• Supplied records:
· · · ·
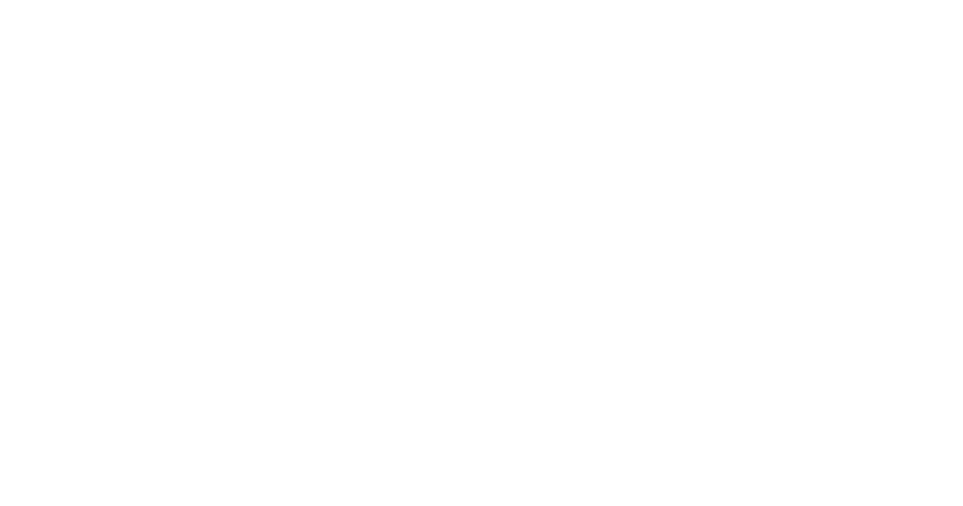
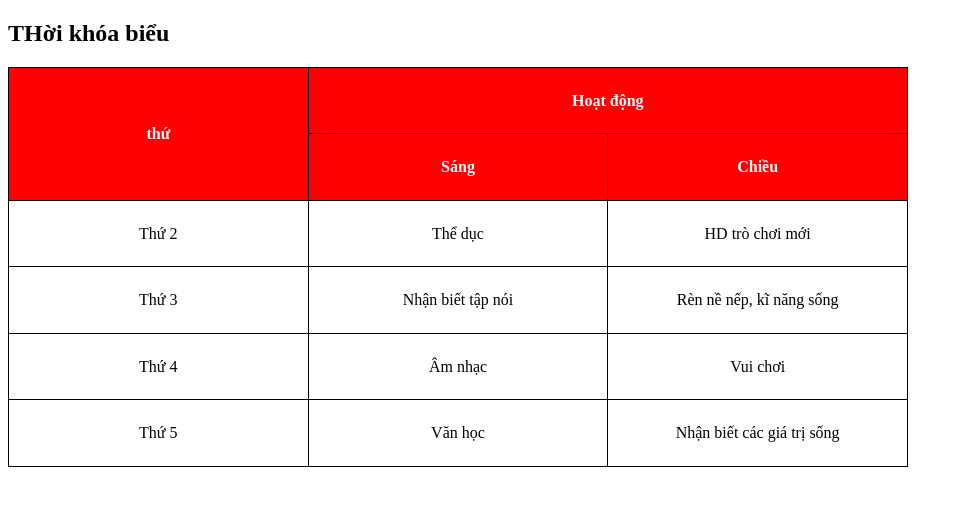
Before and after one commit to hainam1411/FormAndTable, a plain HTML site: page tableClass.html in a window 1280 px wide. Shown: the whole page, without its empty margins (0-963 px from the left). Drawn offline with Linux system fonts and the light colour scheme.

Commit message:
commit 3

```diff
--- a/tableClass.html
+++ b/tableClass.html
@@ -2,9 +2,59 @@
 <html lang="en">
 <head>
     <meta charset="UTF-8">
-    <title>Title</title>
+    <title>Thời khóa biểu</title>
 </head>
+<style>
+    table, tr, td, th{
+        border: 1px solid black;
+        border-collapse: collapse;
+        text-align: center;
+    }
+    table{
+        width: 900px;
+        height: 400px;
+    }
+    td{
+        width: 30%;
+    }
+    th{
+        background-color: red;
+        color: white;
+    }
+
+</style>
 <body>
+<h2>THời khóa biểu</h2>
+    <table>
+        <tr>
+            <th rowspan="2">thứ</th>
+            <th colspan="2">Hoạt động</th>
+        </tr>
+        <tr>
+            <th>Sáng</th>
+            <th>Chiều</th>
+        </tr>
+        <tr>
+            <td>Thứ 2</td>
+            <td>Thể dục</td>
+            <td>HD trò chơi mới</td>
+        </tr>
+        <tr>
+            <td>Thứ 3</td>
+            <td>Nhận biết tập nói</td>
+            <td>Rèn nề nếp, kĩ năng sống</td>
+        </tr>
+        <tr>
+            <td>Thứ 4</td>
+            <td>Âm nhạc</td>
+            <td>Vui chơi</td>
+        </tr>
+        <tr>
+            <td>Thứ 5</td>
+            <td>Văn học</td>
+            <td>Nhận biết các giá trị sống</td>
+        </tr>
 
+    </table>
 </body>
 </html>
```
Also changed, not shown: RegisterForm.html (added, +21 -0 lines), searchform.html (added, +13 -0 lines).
· · · ·
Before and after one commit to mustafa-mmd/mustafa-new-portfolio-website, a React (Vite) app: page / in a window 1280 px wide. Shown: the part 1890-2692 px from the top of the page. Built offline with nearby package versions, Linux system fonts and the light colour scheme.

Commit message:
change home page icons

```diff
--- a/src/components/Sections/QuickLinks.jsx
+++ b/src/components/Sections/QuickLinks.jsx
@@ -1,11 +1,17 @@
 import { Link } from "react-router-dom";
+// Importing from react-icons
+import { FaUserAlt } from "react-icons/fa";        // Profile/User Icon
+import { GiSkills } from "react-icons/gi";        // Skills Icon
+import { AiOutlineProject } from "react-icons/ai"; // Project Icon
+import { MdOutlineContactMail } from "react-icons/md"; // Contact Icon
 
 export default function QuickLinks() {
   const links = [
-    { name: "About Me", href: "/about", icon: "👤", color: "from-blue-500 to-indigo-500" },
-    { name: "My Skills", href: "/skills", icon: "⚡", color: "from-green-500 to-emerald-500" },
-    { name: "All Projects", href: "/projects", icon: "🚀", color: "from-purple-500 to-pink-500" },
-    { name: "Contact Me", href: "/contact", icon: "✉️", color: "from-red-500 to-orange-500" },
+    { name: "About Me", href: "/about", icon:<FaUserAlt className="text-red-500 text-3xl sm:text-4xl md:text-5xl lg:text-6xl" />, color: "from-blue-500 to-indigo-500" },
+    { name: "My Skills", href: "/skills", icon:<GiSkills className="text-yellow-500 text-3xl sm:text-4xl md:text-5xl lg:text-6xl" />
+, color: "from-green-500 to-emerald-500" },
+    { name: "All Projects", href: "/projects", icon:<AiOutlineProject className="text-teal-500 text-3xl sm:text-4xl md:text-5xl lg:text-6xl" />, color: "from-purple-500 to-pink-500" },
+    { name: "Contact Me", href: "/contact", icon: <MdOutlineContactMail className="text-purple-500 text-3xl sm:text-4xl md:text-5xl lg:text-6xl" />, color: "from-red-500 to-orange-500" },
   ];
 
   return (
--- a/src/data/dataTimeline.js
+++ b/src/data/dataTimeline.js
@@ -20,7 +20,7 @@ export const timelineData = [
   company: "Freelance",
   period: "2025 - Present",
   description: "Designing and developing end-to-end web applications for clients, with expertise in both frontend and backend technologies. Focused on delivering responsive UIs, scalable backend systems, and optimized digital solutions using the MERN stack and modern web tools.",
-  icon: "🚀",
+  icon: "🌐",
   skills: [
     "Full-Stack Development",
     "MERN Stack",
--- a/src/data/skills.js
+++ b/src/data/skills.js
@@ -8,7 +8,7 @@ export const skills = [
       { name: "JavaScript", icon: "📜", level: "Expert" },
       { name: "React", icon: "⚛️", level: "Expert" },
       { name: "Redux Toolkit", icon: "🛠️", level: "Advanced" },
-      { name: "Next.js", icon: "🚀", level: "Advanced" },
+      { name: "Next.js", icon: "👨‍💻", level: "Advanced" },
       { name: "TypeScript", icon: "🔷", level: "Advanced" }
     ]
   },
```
· · · ·
• Your objective:
Look through the listing and return each line containing the word "Projects".

• Answer for the task:
-    { name: "All Projects", href: "/projects", icon: "🚀", color: "from-purple-500 to-pink-500" },
+    { name: "All Projects", href: "/projects", icon:<AiOutlineProject className="text-teal-500 text-3xl sm:text-4xl md:text-5xl lg:text-6xl" />, color: "from-purple-500 to-pink-500" },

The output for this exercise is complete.